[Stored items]
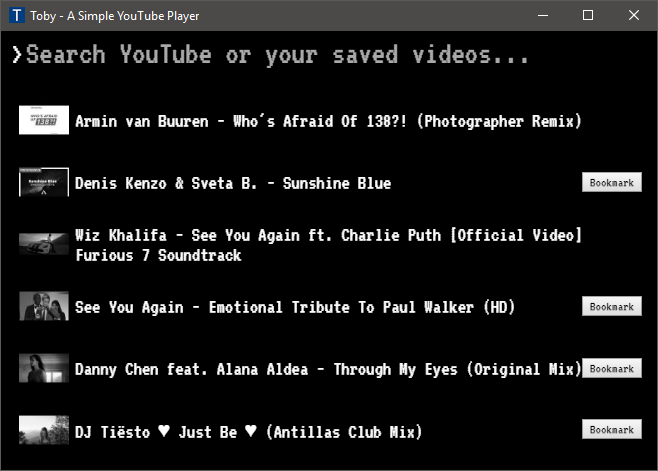
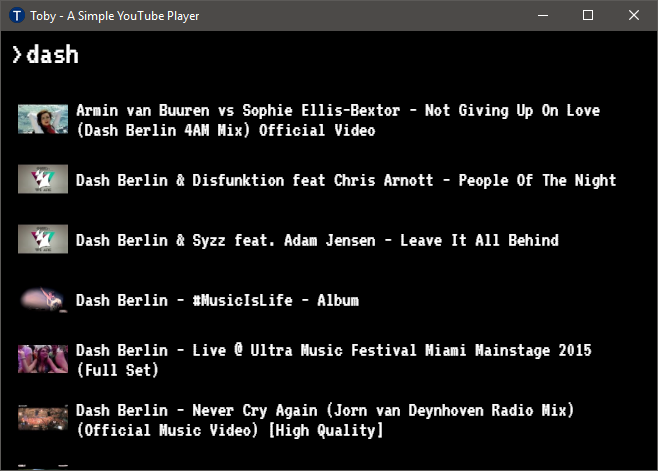
Polishing things up
- Added my video database just because. It's not needed but I'm going to
include it here anyway.

diff --git a/index.html b/index.html
@@ -6,60 +6,7 @@
 
     <link rel="stylesheet" href="http://fonts.googleapis.com/css?family=VT323" />
     <link rel="stylesheet" href="./public/components/font-awesome/css/font-awesome.min.css">
-
-    <style>
-      html, body {
-        background-color: #000;
-        color: #fff;
-        padding: 0;
-        margin: 0;
-        overflow: hidden;
-      }
-
-      * {
-        font-family: 'VT323', sans-serif;
-      }
-
-      #content {
-        position: absolute;
-        width: 100%;
-        height: 100%;
-        overflow: auto;
-        visibility: hidden;
-        padding: 10px;
-      }
-
-      #loading {
-        position: absolute;
-        width: 100%;
-        top: 45%;
-        text-align: center;
-      }
-
-      #webview {
-        position: absolute;
-        top: 0;
-        left: 0;
-        width: 100%;
-        height: 100%;
-        z-index: 1000;
-        display: none;
-      }
-
-      ::-webkit-scrollbar {
-        height: 8px;
-        width: 8px;
-        background: #000;
-      }
-      ::-webkit-scrollbar-thumb {
-        background: #999;
-        -webkit-border-radius: 1ex;
-        -webkit-box-shadow: 0px 1px 2px rgba(0, 0, 0, 0.75);
-      }
-      ::-webkit-scrollbar-corner {
-        background: #fff;
-      }
-    </style>
+    <link rel="stylesheet" href="./public/stylesheets/main.css">
 
     <script src="./public/components/jquery/dist/jquery.min.js"></script>
     <script src="./public/components/keymaster/keymaster.js"></script>
@@ -68,7 +15,7 @@
     <div id="loading">
       <i class="fa fa-spinner fa-spin fa-2x fa-fw margin-bottom"></i>
     </div>
-    <div id="content"></div>
+    <div id="content"></div>    
     <webview id="webview" allowtransparency></webview>
 
     <script src="./build/nw.js"></script>

diff --git a/src/toby-ui.js b/src/toby-ui.js
@@ -91,14 +91,17 @@ class TobyUI extends React.Component {
           socket.emit("title", { title: appTitle });
         }
         break;
-      case "/mc":
+      case "/monochrome":
         this.setState({ applyFilter: "grayscale" });
         break;
-      case "/sat":
+      case "/saturate":
         this.setState({ applyFilter: "saturate" });
         break;
-      case "/sep":
+      case "/sepia":
         this.setState({ applyFilter: "sepia" });
+        break;
+      case "/normal":
+        this.setState({ applyFilter: "normal" });
         break;
       case "/filter":
         if(commandSegments.length > 0) {
@@ -118,7 +121,7 @@ class TobyUI extends React.Component {
               break;
           }
         }
-        break;            
+        break;
       case "/history":
         this.performSearch("g: Recently Played");
         break;
@@ -131,7 +134,7 @@ class TobyUI extends React.Component {
             searchResults: this.buildVideoResults(data),
             manage: false
           });
-        });
+        }.bind(this));
         break;
       case "/manage":
         $.ajax({
@@ -198,7 +201,7 @@ class TobyUI extends React.Component {
       });
     }.bind(this));
 
-    return results;
+    return _.sortBy(results, "title");
   }
   addVideoButtonHandler(video, group) {
     let found = _.find(this.state.searchResults, { ytid: video.ytid });

diff --git a/src/api.js b/src/api.js
@@ -252,7 +252,7 @@ const API = (function(db) {
     // which defaults to 30
     db.getAllVideosForGroupFromDB("Recently Played", function(data) {
       // take top 30
-      let top30RecentlyPlayed = _.takeRight(data, maxRecentlyPlayedVideos);
+      let top30RecentlyPlayed = _.takeRight(_.uniqBy(data, "ytid"), maxRecentlyPlayedVideos);
 
       console.log(`before: ${data.length}`);
       console.log(`after: ${top30RecentlyPlayed.length}`);

diff --git a/public/stylesheets/app.css b/public/stylesheets/app.css
@@ -185,4 +185,5 @@ select:focus, select:active {
   right: 25px;
   font-weight: bold;
   color: #111;
+  opacity: .5;
 }

diff --git a/README.md b/README.md
@@ -10,9 +10,21 @@ Toby In Action:
 
 ![Toby In Action](screenshots/toby-video-playback.png)
 
+Toby Main UI:
+
+![Toby Main UI](screenshots/toby-main.png)
+
 Toby Video List:
 
 ![Toby Server Log](screenshots/toby-video-list.png)
+
+Toby Recently Played:
+
+![Toby Recently Played](screenshots/toby-recently-played.png)
+
+Toby Manage Videos:
+
+![Toby Manage Videos](screenshots/toby-manage.png)
 
 Toby Server Log:
 
@@ -137,24 +149,22 @@ search box that will perform various things.
 
 Here is a list (there will be additional ones added soon):
 
-NOTE: the names / functionality of these commands are rough and subject to
-change (they will most certainly change). These are listed in no particular
-order.
-
 - `[name hint]` : Lists locally saved videos based on the [name hint]
 - `yt: [search term]` : Searches YouTube for the [search term]
 - `g: [group name]` : Lists the videos for the [group name]
 - `/list` : List all videos contained in the database
-- `/rp` or `/history` : Lists the recently played videos
-- `/rptrim` : List last 30 recently played videos
+- `/history` : Lists the recently played videos
+- `/rp` or `/recently-played` : List last 30 recently played videos
 - `/manage` : Manage what groups videos are in and also provide ability to delete videos
 - `/archive` : Export the contents of the database to the data.txt file
 - `/clear` : Clears search results
-- `/mc` : (NW.js/Electron only) Short cut to set the monochrome video filter and
+- `/monochrome` : (NW.js/Electron only) Short cut to set the monochrome video filter and
 thumbnails in search results
-- `/sat` : (NW.js/Electron only) Short cut to set the saturated video filter and
+- `/saturate` : (NW.js/Electron only) Short cut to set the saturated video filter and
 thumbnails in search results
-- `/sep` : (NW.js/Electron only) Short cut to set the sepia video filter and
+- `/sepia` : (NW.js/Electron only) Short cut to set the sepia video filter and
+thumbnails in search results
+- `/normal` : (NW.js/Electron only) Short cut to set the normal video filter and
 thumbnails in search results
 - `/filter monochrome` : (NW.js/Electron only) Short cut to set the monochrome video filter and
 thumbnails in search results
@@ -170,7 +180,7 @@ thumbnails in search results
 - Usage info from within the app
 - Add `/import` to import new videos in the data.txt file
 - Add better support for larger data sets. Currently if there are a large number
-of search results (excluding YouTube searches which default to 25 results) all \
+of search results (excluding YouTube searches which default to 25 results) all
 the results will be listed.
 
 ### Updating the data file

TRY IT: Omit the pictures and write out the remaining data exactly.

WORKED SOLUTION:
Polishing things up
- Added my video database just because. It's not needed but I'm going to
include it here anyway.

diff --git a/index.html b/index.html
@@ -6,60 +6,7 @@
 
     <link rel="stylesheet" href="http://fonts.googleapis.com/css?family=VT323" />
     <link rel="stylesheet" href="./public/components/font-awesome/css/font-awesome.min.css">
-
-    <style>
-      html, body {
-        background-color: #000;
-        color: #fff;
-        padding: 0;
-        margin: 0;
-        overflow: hidden;
-      }
-
-      * {
-        font-family: 'VT323', sans-serif;
-      }
-
-      #content {
-        position: absolute;
-        width: 100%;
-        height: 100%;
-        overflow: auto;
-        visibility: hidden;
-        padding: 10px;
-      }
-
-      #loading {
-        position: absolute;
-        width: 100%;
-        top: 45%;
-        text-align: center;
-      }
-
-      #webview {
-        position: absolute;
-        top: 0;
-        left: 0;
-        width: 100%;
-        height: 100%;
-        z-index: 1000;
-        display: none;
-      }
-
-      ::-webkit-scrollbar {
-        height: 8px;
-        width: 8px;
-        background: #000;
-      }
-      ::-webkit-scrollbar-thumb {
-        background: #999;
-        -webkit-border-radius: 1ex;
-        -webkit-box-shadow: 0px 1px 2px rgba(0, 0, 0, 0.75);
-      }
-      ::-webkit-scrollbar-corner {
-        background: #fff;
-      }
-    </style>
+    <link rel="stylesheet" href="./public/stylesheets/main.css">
 
     <script src="./public/components/jquery/dist/jquery.min.js"></script>
     <script src="./public/components/keymaster/keymaster.js"></script>
@@ -68,7 +15,7 @@
     <div id="loading">
       <i class="fa fa-spinner fa-spin fa-2x fa-fw margin-bottom"></i>
     </div>
-    <div id="content"></div>
+    <div id="content"></div>    
     <webview id="webview" allowtransparency></webview>
 
     <script src="./build/nw.js"></script>

diff --git a/src/toby-ui.js b/src/toby-ui.js
@@ -91,14 +91,17 @@ class TobyUI extends React.Component {
           socket.emit("title", { title: appTitle });
         }
         break;
-      case "/mc":
+      case "/monochrome":
         this.setState({ applyFilter: "grayscale" });
         break;
-      case "/sat":
+      case "/saturate":
         this.setState({ applyFilter: "saturate" });
         break;
-      case "/sep":
+      case "/sepia":
         this.setState({ applyFilter: "sepia" });
+        break;
+      case "/normal":
+        this.setState({ applyFilter: "normal" });
         break;
       case "/filter":
         if(commandSegments.length > 0) {
@@ -118,7 +121,7 @@ class TobyUI extends React.Component {
               break;
           }
         }
-        break;            
+        break;
       case "/history":
         this.performSearch("g: Recently Played");
         break;
@@ -131,7 +134,7 @@ class TobyUI extends React.Component {
             searchResults: this.buildVideoResults(data),
             manage: false
           });
-        });
+        }.bind(this));
         break;
       case "/manage":
         $.ajax({
@@ -198,7 +201,7 @@ class TobyUI extends React.Component {
       });
     }.bind(this));
 
-    return results;
+    return _.sortBy(results, "title");
   }
   addVideoButtonHandler(video, group) {
     let found = _.find(this.state.searchResults, { ytid: video.ytid });

diff --git a/src/api.js b/src/api.js
@@ -252,7 +252,7 @@ const API = (function(db) {
     // which defaults to 30
     db.getAllVideosForGroupFromDB("Recently Played", function(data) {
       // take top 30
-      let top30RecentlyPlayed = _.takeRight(data, maxRecentlyPlayedVideos);
+      let top30RecentlyPlayed = _.takeRight(_.uniqBy(data, "ytid"), maxRecentlyPlayedVideos);
 
       console.log(`before: ${data.length}`);
       console.log(`after: ${top30RecentlyPlayed.length}`);

diff --git a/public/stylesheets/app.css b/public/stylesheets/app.css
@@ -185,4 +185,5 @@ select:focus, select:active {
   right: 25px;
   font-weight: bold;
   color: #111;
+  opacity: .5;
 }

diff --git a/README.md b/README.md
@@ -10,9 +10,21 @@ Toby In Action:
 
 ![Toby In Action](screenshots/toby-video-playback.png)
 
+Toby Main UI:
+
+![Toby Main UI](screenshots/toby-main.png)
+
 Toby Video List:
 
 ![Toby Server Log](screenshots/toby-video-list.png)
+
+Toby Recently Played:
+
+![Toby Recently Played](screenshots/toby-recently-played.png)
+
+Toby Manage Videos:
+
+![Toby Manage Videos](screenshots/toby-manage.png)
 
 Toby Server Log:
 
@@ -137,24 +149,22 @@ search box that will perform various things.
 
 Here is a list (there will be additional ones added soon):
 
-NOTE: the names / functionality of these commands are rough and subject to
-change (they will most certainly change). These are listed in no particular
-order.
-
 - `[name hint]` : Lists locally saved videos based on the [name hint]
 - `yt: [search term]` : Searches YouTube for the [search term]
 - `g: [group name]` : Lists the videos for the [group name]
 - `/list` : List all videos contained in the database
-- `/rp` or `/history` : Lists the recently played videos
-- `/rptrim` : List last 30 recently played videos
+- `/history` : Lists the recently played videos
+- `/rp` or `/recently-played` : List last 30 recently played videos
 - `/manage` : Manage what groups videos are in and also provide ability to delete videos
 - `/archive` : Export the contents of the database to the data.txt file
 - `/clear` : Clears search results
-- `/mc` : (NW.js/Electron only) Short cut to set the monochrome video filter and
+- `/monochrome` : (NW.js/Electron only) Short cut to set the monochrome video filter and
 thumbnails in search results
-- `/sat` : (NW.js/Electron only) Short cut to set the saturated video filter and
+- `/saturate` : (NW.js/Electron only) Short cut to set the saturated video filter and
 thumbnails in search results
-- `/sep` : (NW.js/Electron only) Short cut to set the sepia video filter and
+- `/sepia` : (NW.js/Electron only) Short cut to set the sepia video filter and
+thumbnails in search results
+- `/normal` : (NW.js/Electron only) Short cut to set the normal video filter and
 thumbnails in search results
 - `/filter monochrome` : (NW.js/Electron only) Short cut to set the monochrome video filter and
 thumbnails in search results
@@ -170,7 +180,7 @@ thumbnails in search results
 - Usage info from within the app
 - Add `/import` to import new videos in the data.txt file
 - Add better support for larger data sets. Currently if there are a large number
-of search results (excluding YouTube searches which default to 25 results) all \
+of search results (excluding YouTube searches which default to 25 results) all
 the results will be listed.
 
 ### Updating the data file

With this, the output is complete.